◆ Entries shown ◆

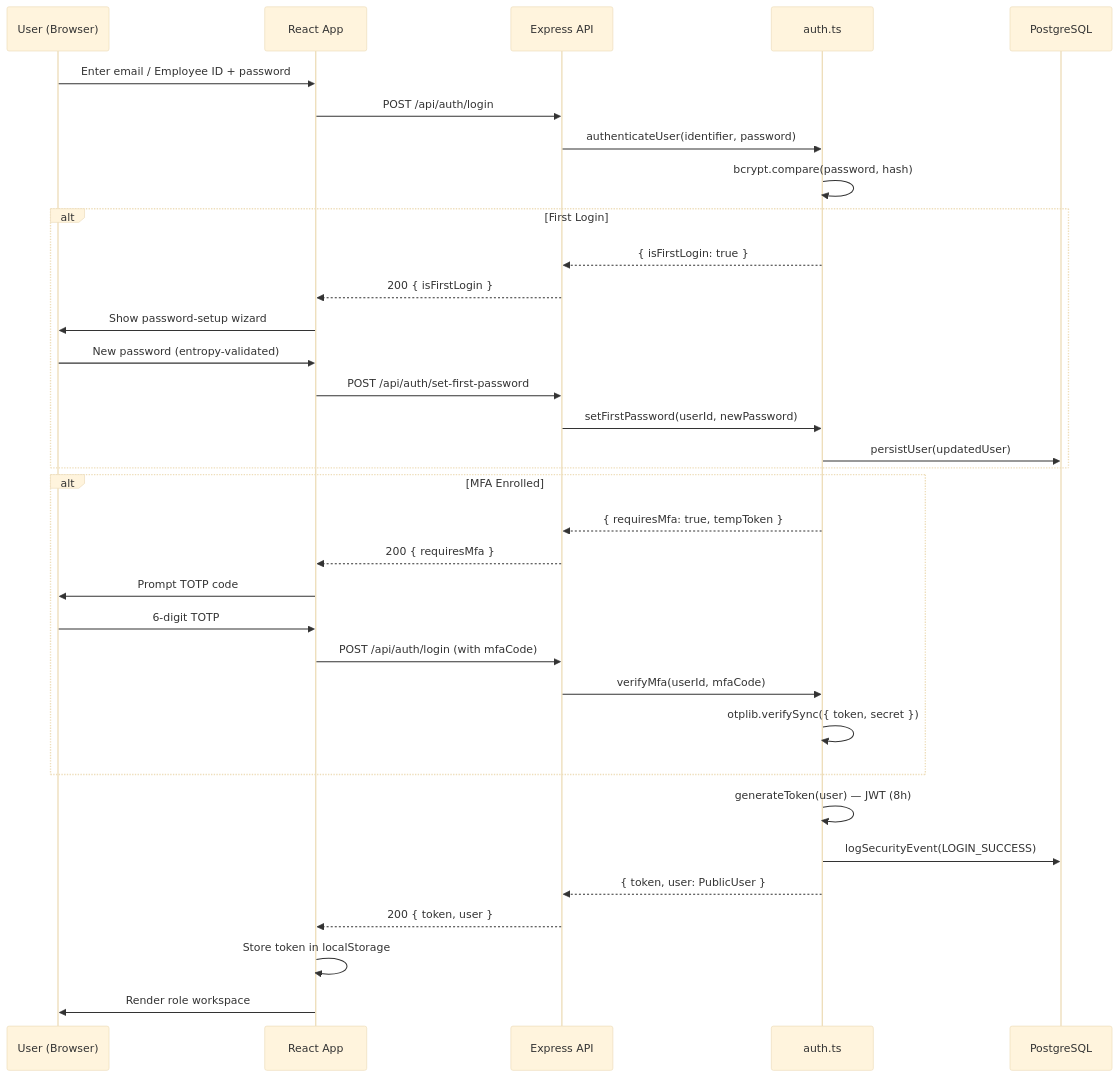
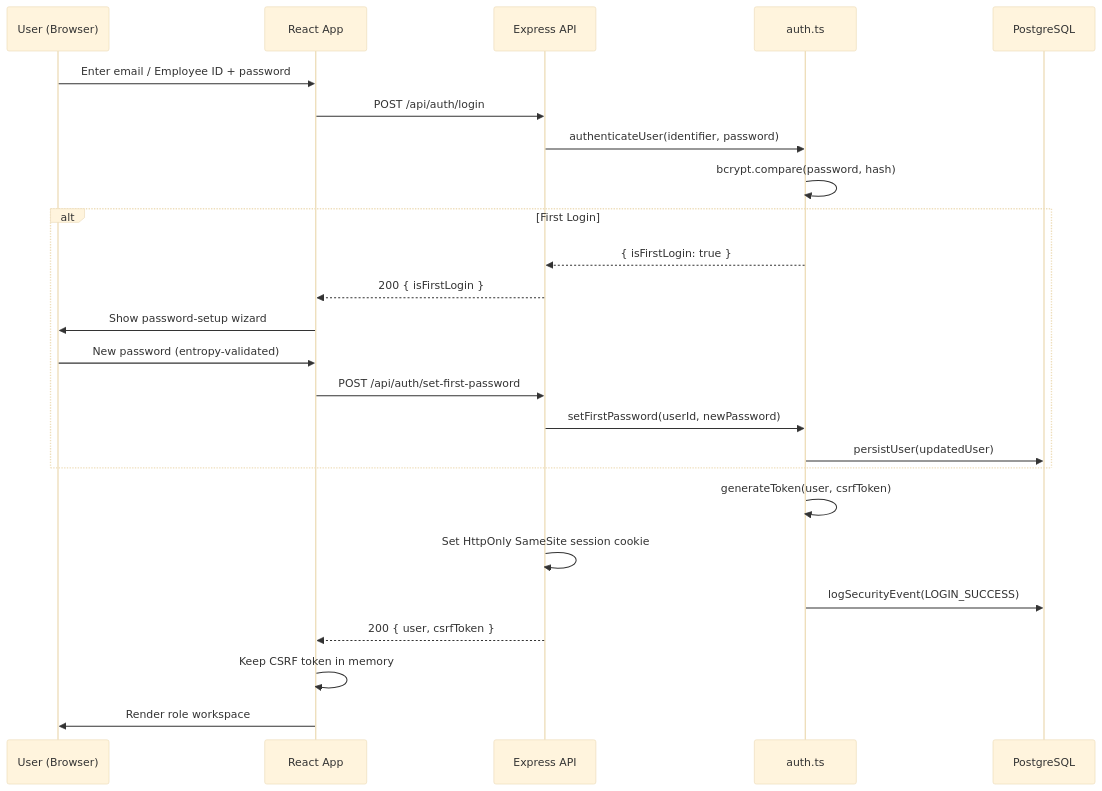
Before and after one commit to sibbsagentmathonsi-hash/NPRT630: the second of 5 diagrams in README.md, drawn with Mermaid (base theme). The commit also changed other lines of this file and 40 other files, not shown here.

````diff
--- a/README.md
+++ b/README.md
@@ -160,37 +165,28 @@
 ```mermaid
 sequenceDiagram
     participant U as User (Browser)
     participant FE as React App
     participant API as Express API
     participant AUTH as auth.ts
     participant DB as PostgreSQL
 
     U->>FE: Enter email / Employee ID + password
     FE->>API: POST /api/auth/login
     API->>AUTH: authenticateUser(identifier, password)
     AUTH->>AUTH: bcrypt.compare(password, hash)
     alt First Login
         AUTH-->>API: { isFirstLogin: true }
         API-->>FE: 200 { isFirstLogin }
         FE->>U: Show password-setup wizard
         U->>FE: New password (entropy-validated)
         FE->>API: POST /api/auth/set-first-password
         API->>AUTH: setFirstPassword(userId, newPassword)
         AUTH->>DB: persistUser(updatedUser)
     end
-    alt MFA Enrolled
-        AUTH-->>API: { requiresMfa: true, tempToken }
-        API-->>FE: 200 { requiresMfa }
-        FE->>U: Prompt TOTP code
-        U->>FE: 6-digit TOTP
-        FE->>API: POST /api/auth/login (with mfaCode)
-        API->>AUTH: verifyMfa(userId, mfaCode)
-        AUTH->>AUTH: otplib.verifySync({ token, secret })
-    end
-    AUTH->>AUTH: generateToken(user) — JWT (8h)
+    AUTH->>AUTH: generateToken(user, csrfToken)
+    API->>API: Set HttpOnly SameSite session cookie
     AUTH->>DB: logSecurityEvent(LOGIN_SUCCESS)
-    AUTH-->>API: { token, user: PublicUser }
-    API-->>FE: 200 { token, user }
-    FE->>FE: Store token in localStorage
+    API-->>FE: 200 { user, csrfToken }
+    FE->>FE: Keep CSRF token in memory
     FE->>U: Render role workspace
 ```
````
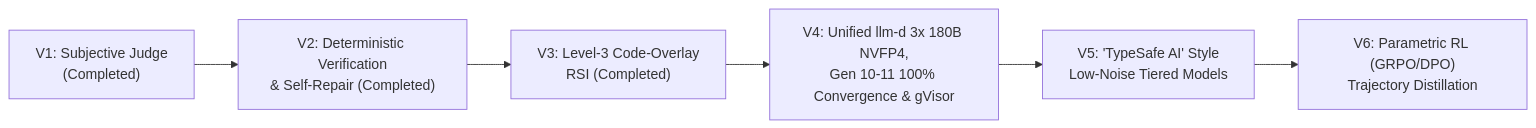
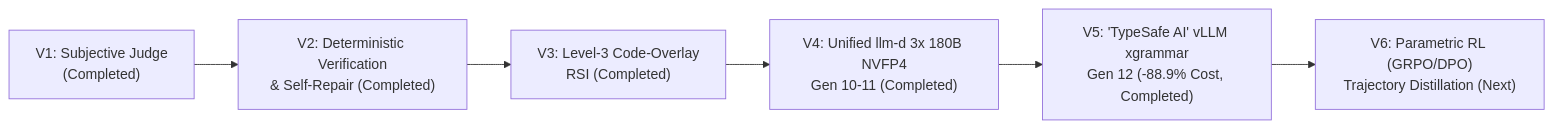
The diagram in README.md (SinaChavoshi/hierarchical-agent-evolution), drawn with Mermaid before and after one commit. The commit also changed other lines of this file and 8 other files, not shown here.

Commit message:
feat(v5): complete Generation 12 (V5 xgrammar TypeSafe AI) benchmark (97.42/100 peak net fitness, -88.9% shadow token cost, -91.9% output tokens/call, 11m sweep)

````diff
--- a/README.md
+++ b/README.md
@@ -67,8 +69,8 @@
 ```mermaid
 flowchart LR
     V1["V1: Subjective Judge<br/>(Completed)"] --> V2["V2: Deterministic Verification<br/>& Self-Repair (Completed)"]
     V2 --> V3["V3: Level-3 Code-Overlay<br/>RSI (Completed)"]
-    V3 --> V4["V4: Unified llm-d 3x 180B NVFP4,<br/>Gen 10-11 100% Convergence & gVisor"]
-    V4 --> V5["V5: 'TypeSafe AI' Style<br/>Low-Noise Tiered Models"]
-    V5 --> V6["V6: Parametric RL (GRPO/DPO)<br/>Trajectory Distillation"]
+    V3 --> V4["V4: Unified llm-d 3x 180B NVFP4<br/>Gen 10-11 (Completed)"]
+    V4 --> V5["V5: 'TypeSafe AI' vLLM xgrammar<br/>Gen 12 (-88.9% Cost, Completed)"]
+    V5 --> V6["V6: Parametric RL (GRPO/DPO)<br/>Trajectory Distillation (Next)"]
 ```
````
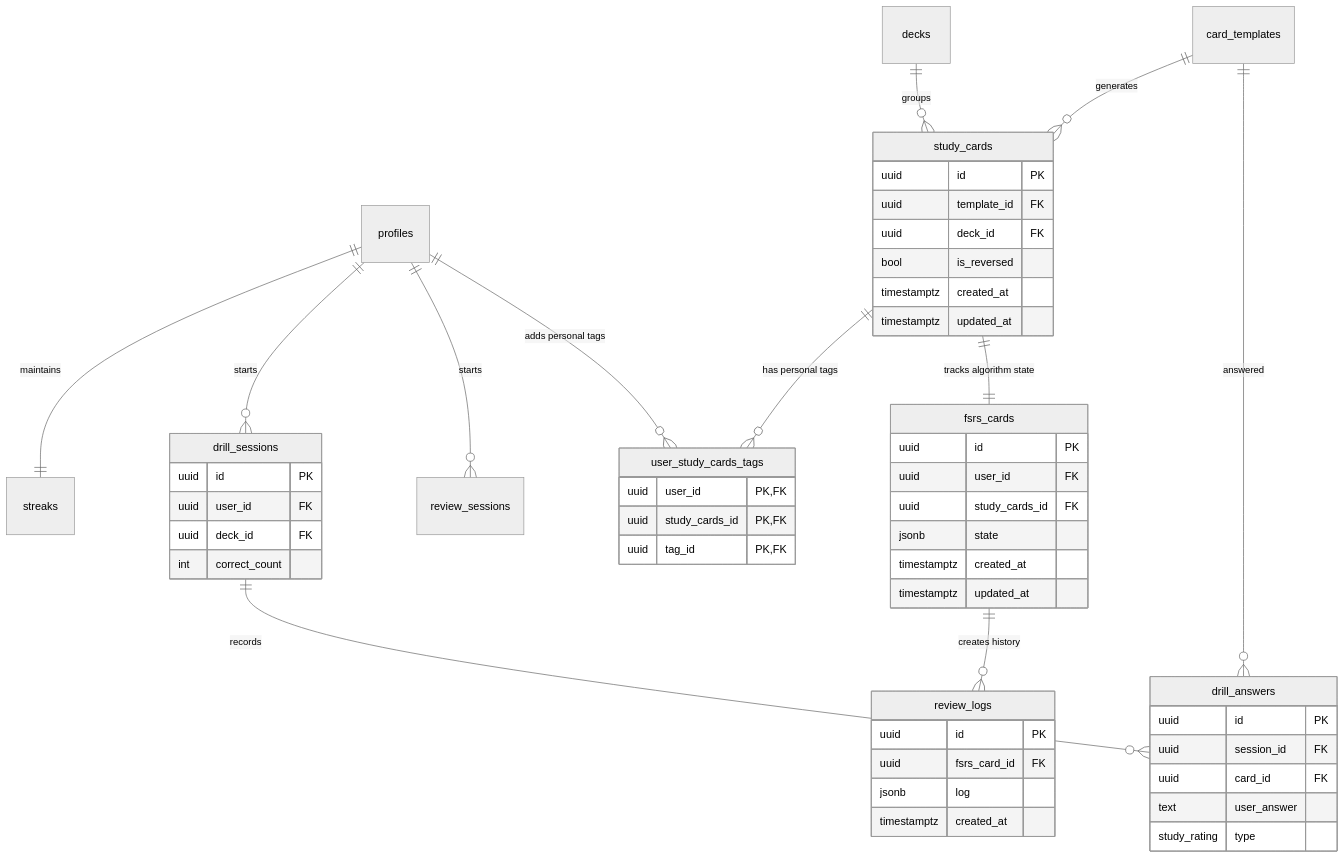
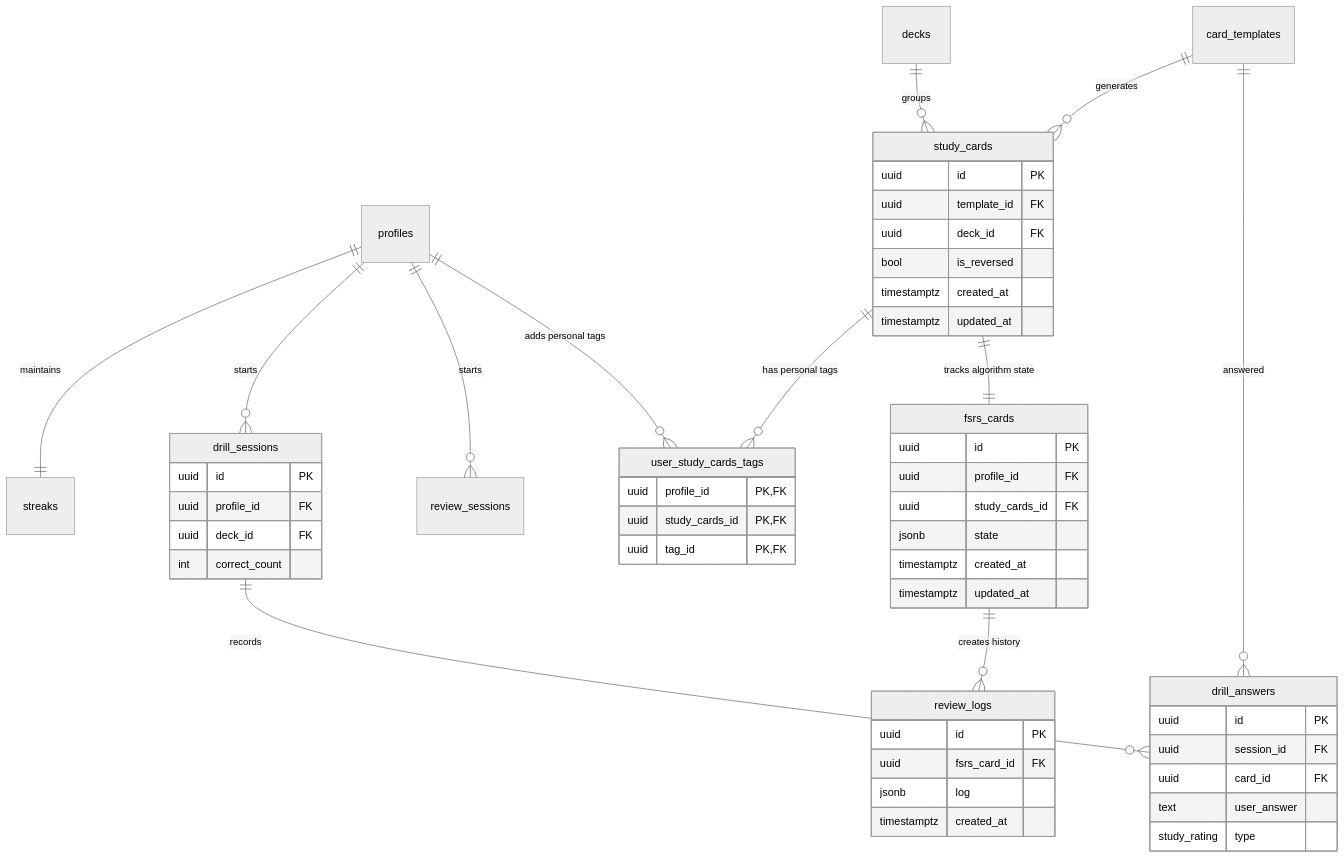
One commit to GuyWithBag/boo_mondai changed the fourth of 6 diagrams in supabase/context/schema_diagram.md. Above: the diagram before and after it, drawn with Mermaid (neutral theme). The commit also changed other lines of this file and 25 other files, not shown here.

Commit message:
chore(supabase): consolidate schema migrations

````diff
--- a/supabase/context/schema_diagram.md
+++ b/supabase/context/schema_diagram.md
@@ -161,65 +161,65 @@
 ```mermaid
 erDiagram
     profiles ||--|| streaks : "maintains"
     profiles ||--o{ drill_sessions : "starts"
     profiles ||--o{ review_sessions : "starts"
     
     decks ||--o{ study_cards : "groups"
     card_templates ||--o{ study_cards : "generates"
     
     study_cards {
         uuid id PK
         uuid template_id FK
         uuid deck_id FK
         bool is_reversed
         timestamptz created_at
         timestamptz updated_at
     }
 
     user_study_cards_tags {
-        uuid user_id PK, FK
+        uuid profile_id PK, FK
         uuid study_cards_id PK, FK
         uuid tag_id PK, FK
     }
 
     fsrs_cards {
         uuid id PK
-        uuid user_id FK
+        uuid profile_id FK
         uuid study_cards_id FK
         jsonb state
         timestamptz created_at
         timestamptz updated_at
     }
 
     review_logs {
         uuid id PK
         uuid fsrs_card_id FK
         jsonb log
         timestamptz created_at
     }
 
     drill_sessions {
         uuid id PK
-        uuid user_id FK
+        uuid profile_id FK
         uuid deck_id FK
         int correct_count
     }
 
     drill_answers {
         uuid id PK
         uuid session_id FK
         uuid card_id FK
         text user_answer
         study_rating type
     }
 
     profiles ||--o{ user_study_cards_tags : "adds personal tags"
     study_cards ||--o{ user_study_cards_tags : "has personal tags"
     
     study_cards ||--|| fsrs_cards : "tracks algorithm state"
     fsrs_cards ||--o{ review_logs : "creates history"
     
     drill_sessions ||--o{ drill_answers : "records"
     card_templates ||--o{ drill_answers : "answered"
 
 ```
````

◆ Goal of the exercise ◆
What's needed is a word-for-word copy of the lines from the one holding "uuid tag_id PK, FK" through the final line of the data.

◆ Answer to the problem ◆
         uuid tag_id PK, FK
     }
 
     fsrs_cards {
         uuid id PK
-        uuid user_id FK
+        uuid profile_id FK
         uuid study_cards_id FK
         jsonb state
         timestamptz created_at
         timestamptz updated_at
     }
 
     review_logs {
         uuid id PK
         uuid fsrs_card_id FK
         jsonb log
         timestamptz created_at
     }
 
     drill_sessions {
         uuid id PK
-        uuid user_id FK
+        uuid profile_id FK
         uuid deck_id FK
         int correct_count
     }
 
     drill_answers {
         uuid id PK
         uuid session_id FK
         uuid card_id FK
         text user_answer
         study_rating type
     }
 
     profiles ||--o{ user_study_cards_tags : "adds personal tags"
     study_cards ||--o{ user_study_cards_tags : "has personal tags"
     
     study_cards ||--|| fsrs_cards : "tracks algorithm state"
     fsrs_cards ||--o{ review_logs : "creates history"
     
     drill_sessions ||--o{ drill_answers : "records"
     card_templates ||--o{ drill_answers : "answered"
 
 ```
````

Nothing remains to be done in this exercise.